    Design/Method/ Approach:

    The authors’ method determines component materiality as a function of group materiality, the group auditor’s assurance objective, and relative component sizes and audit costs. The method formally incorporates group auditor knowledge of group-level structure, controls, and context as well as component-level constraints imposed by statutory audit or other requirements. Application of the method yields component materiality amounts that achieve the group auditor’s overall assurance objective by finding the minimum cost solution on an efficient materiality frontier. To continue the simple five-equal-size-component example, the proposed method indicates that component materiality amounts should be no greater than $330K in order to achieve reasonable assurance at the group level relative to group materiality of $1 million. But these amounts may be increased significantly depending on additional factors that the method accommodates.
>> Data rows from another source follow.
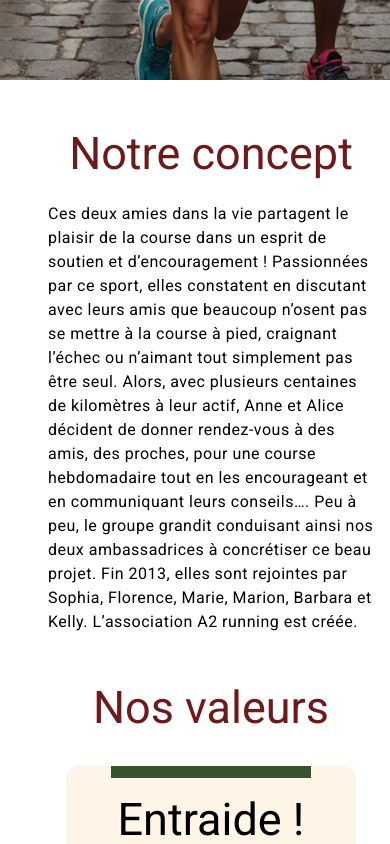
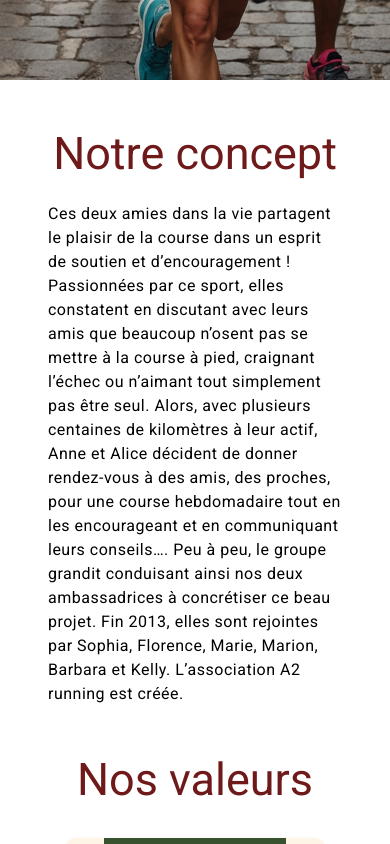
Before and after one commit to JulieRaymond/A2RunAlliance-front, an Angular app: page / in a window 390 px wide. Shown: the part 820-1664 px from the top of the page. Built offline with nearby package versions, Linux system fonts and the light colour scheme.

Commit message:
responsive container in styles.scss for general display of them

```diff
--- a/src/variables.scss
+++ b/src/variables.scss
@@ -30,12 +30,15 @@ $color-white-transparent: rgba(255, 255, 255, 0.7);
 
 @mixin responsive-container($min-margin,$moy-margin, $max-margin) {
   margin-left: $min-margin;
+  margin-right: $min-margin;
 
   @media (min-width: $breakpoint-sm) {
-    margin: $moy-margin;
+    margin-left: $moy-margin;
+    margin-right: $moy-margin;
   }
   @media (min-width: $breakpoint-md) {
-    margin: $max-margin;
+    margin-left: $max-margin;
+    margin-right: $max-margin;
   }
 }
 
```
    The authors’ starting point is the group auditor’s overall objective of achieving reasonable assurance about whether the group financial statements as a whole are free from material misstatement. This overall objective is disaggregated down to the component level and component materiality amounts are determined such that component auditors will do enough work to meet those component objectives. Thus, by design, if the component auditors use component materiality as determined by the group auditor and their audits go as planned, then component objectives will be met and, on aggregation, so will the overall group audit objective.

    Audit assurance is a probabilistic concept, where probability is a measure of the auditor’s degree of professional belief—a subjective notion embraced by Bayesian probability theory. The key to the authors’ method is a Bayesian group audit model that generalizes and extends the single-component audit risk model to aggregate and disaggregate assurance across multiple components. 

    • A conceptually sound, standards-based planning approach to determining component materiality is developed from the insight that component materiality amounts should be those that result in component assurance that aggregates to the desired overall group assurance. Bayesian probability theory provides the philosophical and mathematical framework.
    • The proposed method yields component materiality amounts and achieved group assurance that, depending on circumstances, may differ substantially from other methods. Those methods may be ineffective in meeting professional standards, inefficient in the use of resources, or both ineffective and inefficient.
    • The auditor’s prior (pre-audit) assurance based on group-level controls can facilitate substantially increased component materiality amounts, thereby reducing component auditor work and cost. Indeed, numerical results suggest group-level controls and structured subgroups of components are central to efficient group audits.
    • Aggregate component audit costs can be reduced by optimizing component materiality to incorporate contextual factors, such as group structure, differing component sizes, component audit costs, and component-level constraints imposed by statutory audit and other requirements.
    Auditor Judgment, Engagement Management
    Audit Scope & Materiality Judgements, Materiality & Scope Decisions